Top of AVAILABLE DATA

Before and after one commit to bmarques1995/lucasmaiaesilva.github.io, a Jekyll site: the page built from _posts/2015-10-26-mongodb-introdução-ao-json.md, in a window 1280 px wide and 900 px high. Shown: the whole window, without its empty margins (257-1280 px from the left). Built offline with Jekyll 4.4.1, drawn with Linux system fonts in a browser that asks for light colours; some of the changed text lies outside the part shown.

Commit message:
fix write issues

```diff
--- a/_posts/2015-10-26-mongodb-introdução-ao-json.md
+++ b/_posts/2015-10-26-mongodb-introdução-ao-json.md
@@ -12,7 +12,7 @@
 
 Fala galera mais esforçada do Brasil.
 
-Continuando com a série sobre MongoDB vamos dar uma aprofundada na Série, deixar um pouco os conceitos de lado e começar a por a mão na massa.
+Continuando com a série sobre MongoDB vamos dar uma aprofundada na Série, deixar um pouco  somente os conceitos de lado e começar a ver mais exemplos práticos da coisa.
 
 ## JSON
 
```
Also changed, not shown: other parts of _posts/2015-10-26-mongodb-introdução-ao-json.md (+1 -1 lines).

Bottom of AVAILABLE DATA

Please write the entries out again exactly as they stand.

Before and after one commit to bmarques1995/lucasmaiaesilva.github.io, a Jekyll site: the page built from _posts/2015-10-26-mongodb-introdução-ao-json.md, in a window 1280 px wide and 900 px high. Shown: the whole window, without its empty margins (257-1280 px from the left). Built offline with Jekyll 4.4.1, drawn with Linux system fonts in a browser that asks for light colours; some of the changed text lies outside the part shown.

Commit message:
fix write issues

```diff
--- a/_posts/2015-10-26-mongodb-introdução-ao-json.md
+++ b/_posts/2015-10-26-mongodb-introdução-ao-json.md
@@ -12,7 +12,7 @@
 
 Fala galera mais esforçada do Brasil.
 
-Continuando com a série sobre MongoDB vamos dar uma aprofundada na Série, deixar um pouco os conceitos de lado e começar a por a mão na massa.
+Continuando com a série sobre MongoDB vamos dar uma aprofundada na Série, deixar um pouco  somente os conceitos de lado e começar a ver mais exemplos práticos da coisa.
 
 ## JSON
 
```
Also changed, not shown: other parts of _posts/2015-10-26-mongodb-introdução-ao-json.md (+1 -1 lines).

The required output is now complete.